INSTRUCTIONS FOR THE TASK
Lines with "github": please show every one of them from the listing below.

==== DATA IN THIS EXERCISE

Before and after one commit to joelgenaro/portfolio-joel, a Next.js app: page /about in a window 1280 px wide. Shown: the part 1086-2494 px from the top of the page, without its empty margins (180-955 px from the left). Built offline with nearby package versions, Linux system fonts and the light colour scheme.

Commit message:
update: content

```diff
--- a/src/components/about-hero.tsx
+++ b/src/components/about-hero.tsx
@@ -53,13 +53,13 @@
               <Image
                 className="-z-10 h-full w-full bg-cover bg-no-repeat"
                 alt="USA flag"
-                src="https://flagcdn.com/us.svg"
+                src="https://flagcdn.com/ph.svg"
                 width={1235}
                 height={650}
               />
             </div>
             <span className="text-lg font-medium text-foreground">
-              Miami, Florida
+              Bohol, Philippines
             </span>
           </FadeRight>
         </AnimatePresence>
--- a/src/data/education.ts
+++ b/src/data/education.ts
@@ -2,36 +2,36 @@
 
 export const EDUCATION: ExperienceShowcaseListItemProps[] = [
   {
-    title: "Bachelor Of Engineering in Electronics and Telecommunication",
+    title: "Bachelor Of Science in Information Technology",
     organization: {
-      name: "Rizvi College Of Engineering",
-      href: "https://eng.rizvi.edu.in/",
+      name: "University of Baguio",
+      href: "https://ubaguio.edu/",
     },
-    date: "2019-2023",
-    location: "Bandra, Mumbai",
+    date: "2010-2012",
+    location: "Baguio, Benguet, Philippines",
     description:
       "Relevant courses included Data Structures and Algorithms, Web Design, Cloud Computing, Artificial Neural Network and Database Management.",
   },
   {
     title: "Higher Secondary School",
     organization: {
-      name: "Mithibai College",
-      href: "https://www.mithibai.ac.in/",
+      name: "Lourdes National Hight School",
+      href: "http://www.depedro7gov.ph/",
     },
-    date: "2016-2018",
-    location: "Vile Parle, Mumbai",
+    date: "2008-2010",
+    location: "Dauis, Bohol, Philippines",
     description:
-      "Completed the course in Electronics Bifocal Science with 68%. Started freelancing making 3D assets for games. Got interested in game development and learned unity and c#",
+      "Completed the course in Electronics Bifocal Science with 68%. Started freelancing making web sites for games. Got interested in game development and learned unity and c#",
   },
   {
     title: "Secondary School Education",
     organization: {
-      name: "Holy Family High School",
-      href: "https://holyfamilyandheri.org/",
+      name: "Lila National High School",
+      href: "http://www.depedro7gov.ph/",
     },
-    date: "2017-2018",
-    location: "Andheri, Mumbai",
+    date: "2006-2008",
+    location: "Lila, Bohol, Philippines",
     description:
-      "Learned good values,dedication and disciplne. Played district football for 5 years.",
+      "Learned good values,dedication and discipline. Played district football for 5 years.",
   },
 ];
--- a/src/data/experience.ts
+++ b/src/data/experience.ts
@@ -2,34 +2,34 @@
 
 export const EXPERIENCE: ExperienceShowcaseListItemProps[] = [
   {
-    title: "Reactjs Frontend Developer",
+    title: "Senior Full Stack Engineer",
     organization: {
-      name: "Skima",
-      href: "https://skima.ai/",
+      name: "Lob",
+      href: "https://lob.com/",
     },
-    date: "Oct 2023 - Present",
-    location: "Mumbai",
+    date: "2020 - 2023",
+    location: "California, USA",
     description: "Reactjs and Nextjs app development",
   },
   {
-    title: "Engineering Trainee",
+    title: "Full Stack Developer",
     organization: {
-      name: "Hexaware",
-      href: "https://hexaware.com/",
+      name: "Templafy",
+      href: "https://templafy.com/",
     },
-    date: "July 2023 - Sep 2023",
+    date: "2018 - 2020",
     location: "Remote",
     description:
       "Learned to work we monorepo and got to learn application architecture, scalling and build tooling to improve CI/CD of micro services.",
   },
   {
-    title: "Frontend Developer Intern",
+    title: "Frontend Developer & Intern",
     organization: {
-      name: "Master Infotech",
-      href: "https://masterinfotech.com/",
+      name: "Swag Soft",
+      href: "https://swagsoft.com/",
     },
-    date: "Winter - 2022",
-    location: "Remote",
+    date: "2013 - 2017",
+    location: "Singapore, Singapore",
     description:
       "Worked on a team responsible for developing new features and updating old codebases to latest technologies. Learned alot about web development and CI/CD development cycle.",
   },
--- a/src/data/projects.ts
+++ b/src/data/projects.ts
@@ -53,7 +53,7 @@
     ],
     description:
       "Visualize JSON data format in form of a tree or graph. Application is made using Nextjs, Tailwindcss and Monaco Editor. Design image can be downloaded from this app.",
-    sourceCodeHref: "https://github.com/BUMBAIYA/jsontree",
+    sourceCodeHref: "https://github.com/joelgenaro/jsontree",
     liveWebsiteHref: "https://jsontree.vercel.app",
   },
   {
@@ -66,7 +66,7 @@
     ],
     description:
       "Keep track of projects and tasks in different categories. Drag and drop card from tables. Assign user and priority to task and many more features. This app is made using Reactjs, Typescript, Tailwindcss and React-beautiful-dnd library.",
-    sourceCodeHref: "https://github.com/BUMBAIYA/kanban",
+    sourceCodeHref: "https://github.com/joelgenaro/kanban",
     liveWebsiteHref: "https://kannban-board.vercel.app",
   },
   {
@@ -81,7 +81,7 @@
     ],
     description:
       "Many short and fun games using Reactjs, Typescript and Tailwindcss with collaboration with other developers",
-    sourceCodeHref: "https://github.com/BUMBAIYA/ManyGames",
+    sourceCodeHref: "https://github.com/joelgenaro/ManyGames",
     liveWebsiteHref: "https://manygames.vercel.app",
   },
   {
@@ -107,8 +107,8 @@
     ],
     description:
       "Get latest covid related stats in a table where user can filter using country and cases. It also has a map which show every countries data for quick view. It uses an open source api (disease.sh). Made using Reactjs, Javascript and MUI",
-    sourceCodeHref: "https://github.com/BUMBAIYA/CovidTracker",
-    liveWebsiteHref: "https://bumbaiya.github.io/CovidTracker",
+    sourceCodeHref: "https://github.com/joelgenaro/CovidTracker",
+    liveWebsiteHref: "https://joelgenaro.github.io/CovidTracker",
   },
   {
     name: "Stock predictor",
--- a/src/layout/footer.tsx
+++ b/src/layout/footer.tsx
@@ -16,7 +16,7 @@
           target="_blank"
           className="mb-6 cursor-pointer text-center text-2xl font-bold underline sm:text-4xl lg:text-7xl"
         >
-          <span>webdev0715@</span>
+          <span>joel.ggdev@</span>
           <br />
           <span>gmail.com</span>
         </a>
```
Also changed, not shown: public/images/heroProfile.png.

========

RESPONSE FOR THIS EXERCISE
-    sourceCodeHref: "https://github.com/BUMBAIYA/jsontree",
+    sourceCodeHref: "https://github.com/joelgenaro/jsontree",
-    sourceCodeHref: "https://github.com/BUMBAIYA/kanban",
+    sourceCodeHref: "https://github.com/joelgenaro/kanban",
-    sourceCodeHref: "https://github.com/BUMBAIYA/ManyGames",
+    sourceCodeHref: "https://github.com/joelgenaro/ManyGames",
-    sourceCodeHref: "https://github.com/BUMBAIYA/CovidTracker",
-    liveWebsiteHref: "https://bumbaiya.github.io/CovidTracker",
+    sourceCodeHref: "https://github.com/joelgenaro/CovidTracker",
+    liveWebsiteHref: "https://joelgenaro.github.io/CovidTracker",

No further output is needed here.